The team, based at IBM Research Zurich, announced its first success with a molecule called pentacene, five linked hexagonal rings of carbon all in a line.
But it was Professor Sir Graham Richards, former head of Oxford University’s chemistry department and member of the Royal Society of Chemistry (RSC) council, who first conceived of the idea to create a more Olympic-themed molecule along the same lines.
“I was in a committee meeting of the Royal Society of Chemistry where we were trying to think of what we could do to mark the Olympics,” Prof Richards told BBC News.
“It occurred to me that the molecule that I had drawn looked very much like the Olympic rings, and it had never been made.”
University of Warwick researchers Anish Mistry and David Fox undertook the task of developing a chemical recipe for the molecule, and took preliminary images of it using a technique called scanning tunnelling microscopy.
But no approach gives such detailed images of single molecules as non-contact atomic force microscopy, in which a single, even tinier molecule of carbon monoxide is used as a kind of record needle to probe the grooves of molecules with unprecedented resolution.
The images show linked ring structures that are reminiscent both of the Olympic rings and a great many compounds made from rings of carbon atoms, including the “miracle material” graphene.
However, Prof Richards hopes that olympicene’s greatest contribution to chemistry is to bring more students into it.

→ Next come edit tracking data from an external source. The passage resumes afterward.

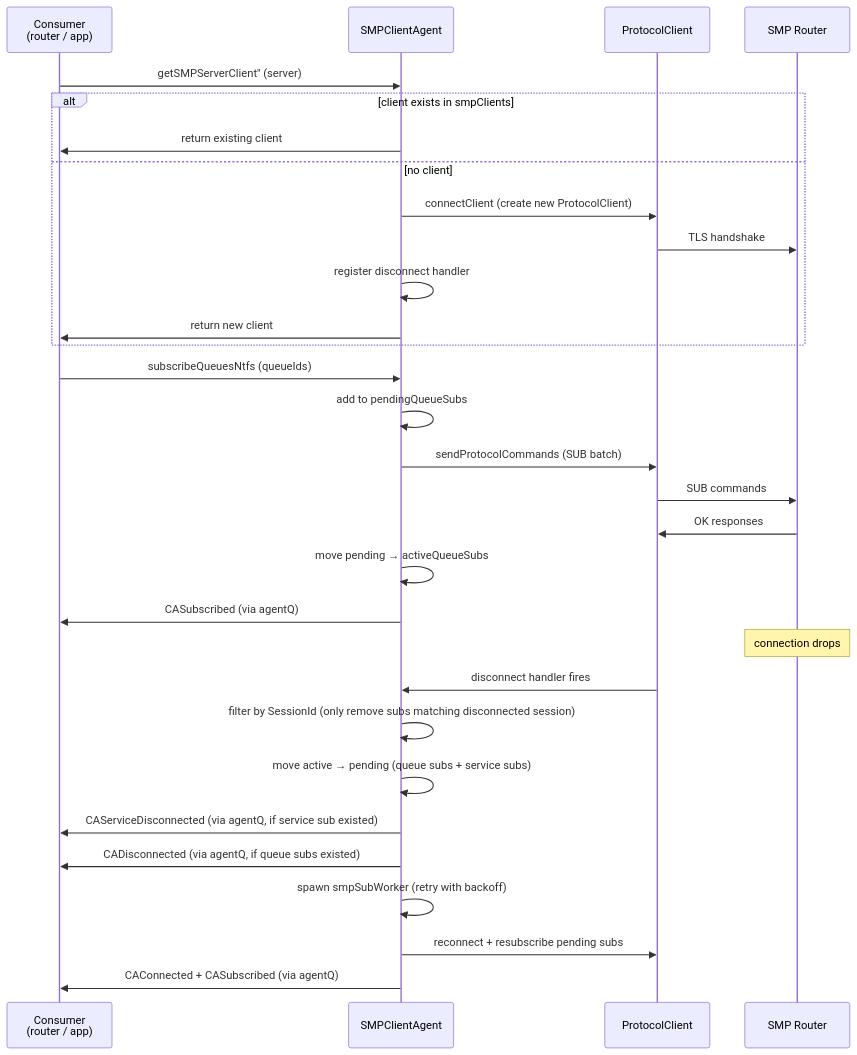
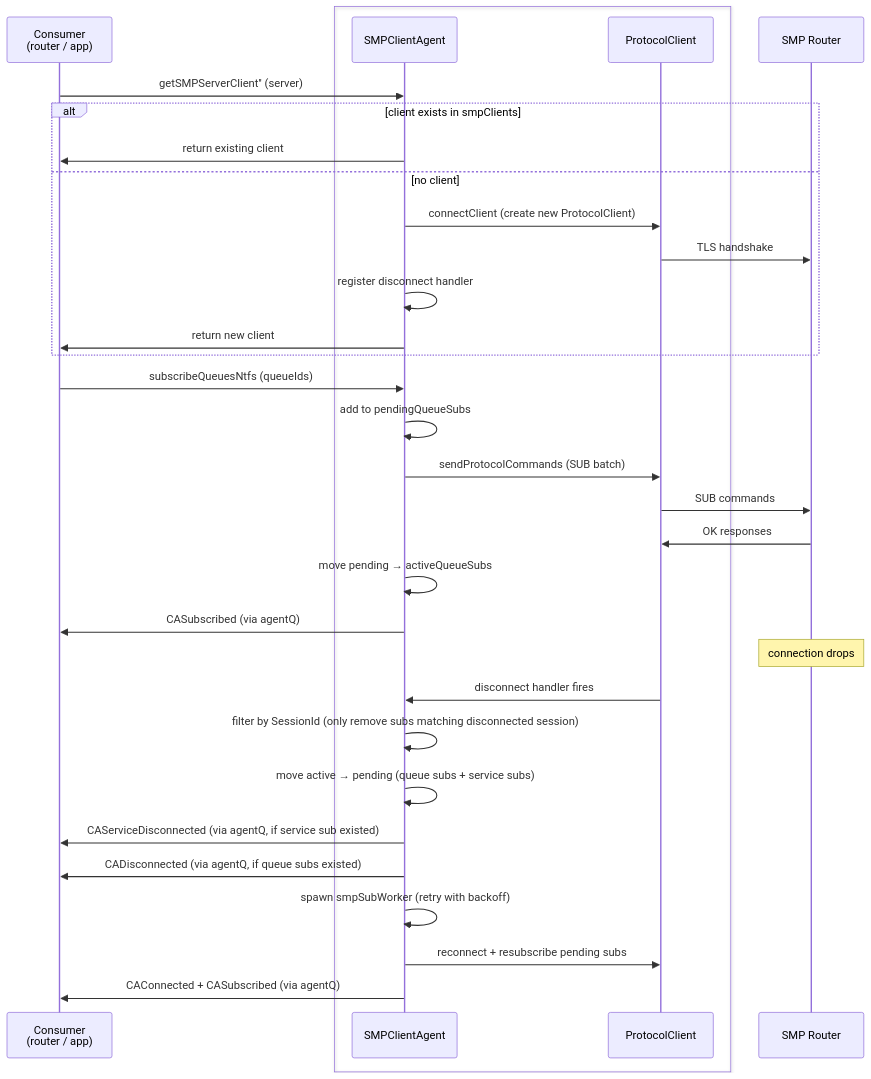
The second of 3 diagrams in spec/clients.md (simplex-chat/simplexmq), drawn with Mermaid before and after one commit. The commit also changed other lines of this file and 10 other files, not shown here.

````diff
--- a/spec/clients.md
+++ b/spec/clients.md
@@ -72,36 +72,40 @@
 ```mermaid
 sequenceDiagram
     participant C as Consumer<br>(router / app)
-    participant A as SMPClientAgent
-    participant PC as ProtocolClient
+
+    box
+        participant A as SMPClientAgent
+        participant PC as ProtocolClient
+    end
+
     participant Router as SMP Router
 
     C->>A: getSMPServerClient'' (server)
     alt client exists in smpClients
         A->>C: return existing client
     else no client
         A->>PC: connectClient (create new ProtocolClient)
         PC->>Router: TLS handshake
         A->>A: register disconnect handler
         A->>C: return new client
     end
 
     C->>A: subscribeQueuesNtfs (queueIds)
     A->>A: add to pendingQueueSubs
     A->>PC: sendProtocolCommands (SUB batch)
     PC->>Router: SUB commands
     Router->>PC: OK responses
     A->>A: move pending → activeQueueSubs
     A->>C: CASubscribed (via agentQ)
 
     Note over Router: connection drops
 
     PC->>A: disconnect handler fires
     A->>A: filter by SessionId (only remove subs matching disconnected session)
     A->>A: move active → pending (queue subs + service subs)
     A->>C: CAServiceDisconnected (via agentQ, if service sub existed)
     A->>C: CADisconnected (via agentQ, if queue subs existed)
     A->>A: spawn smpSubWorker (retry with backoff)
     A->>PC: reconnect + resubscribe pending subs
     A->>C: CAConnected + CASubscribed (via agentQ)
 ```
````
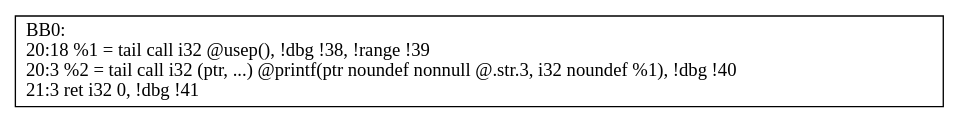
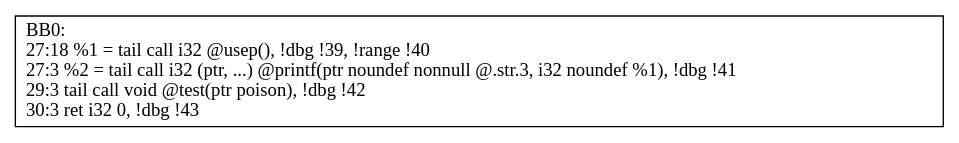
The diagram in output/demo.ll_main_CFG.dot (M-ouse/FinalDesign), drawn with Graphviz before and after one commit. The commit also changed 12 other files, not shown here.

```diff
--- a/output/demo.ll_main_CFG.dot
+++ b/output/demo.ll_main_CFG.dot
@@ -1,3 +1,3 @@
 digraph "CFG for'main' function" {
-	BB0 [shape=record, label="{BB0:\l20:18   %1 = tail call i32 @usep(), !dbg !38, !range !39\l 20:3   %2 = tail call i32 (ptr, ...) @printf(ptr noundef nonnull @.str.3, i32 noundef %1), !dbg !40\l 21:3   ret i32 0, !dbg !41\l }"];
+	BB0 [shape=record, label="{BB0:\l27:18   %1 = tail call i32 @usep(), !dbg !39, !range !40\l 27:3   %2 = tail call i32 (ptr, ...) @printf(ptr noundef nonnull @.str.3, i32 noundef %1), !dbg !41\l 29:3   tail call void @test(ptr poison), !dbg !42\l 30:3   ret i32 0, !dbg !43\l }"];
 }
```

“Molecules of this nature could conceivably have commercial use, but my own feeling is that above all we want to excite an interest in chemistry provoked by the link with the Olympics,” he said.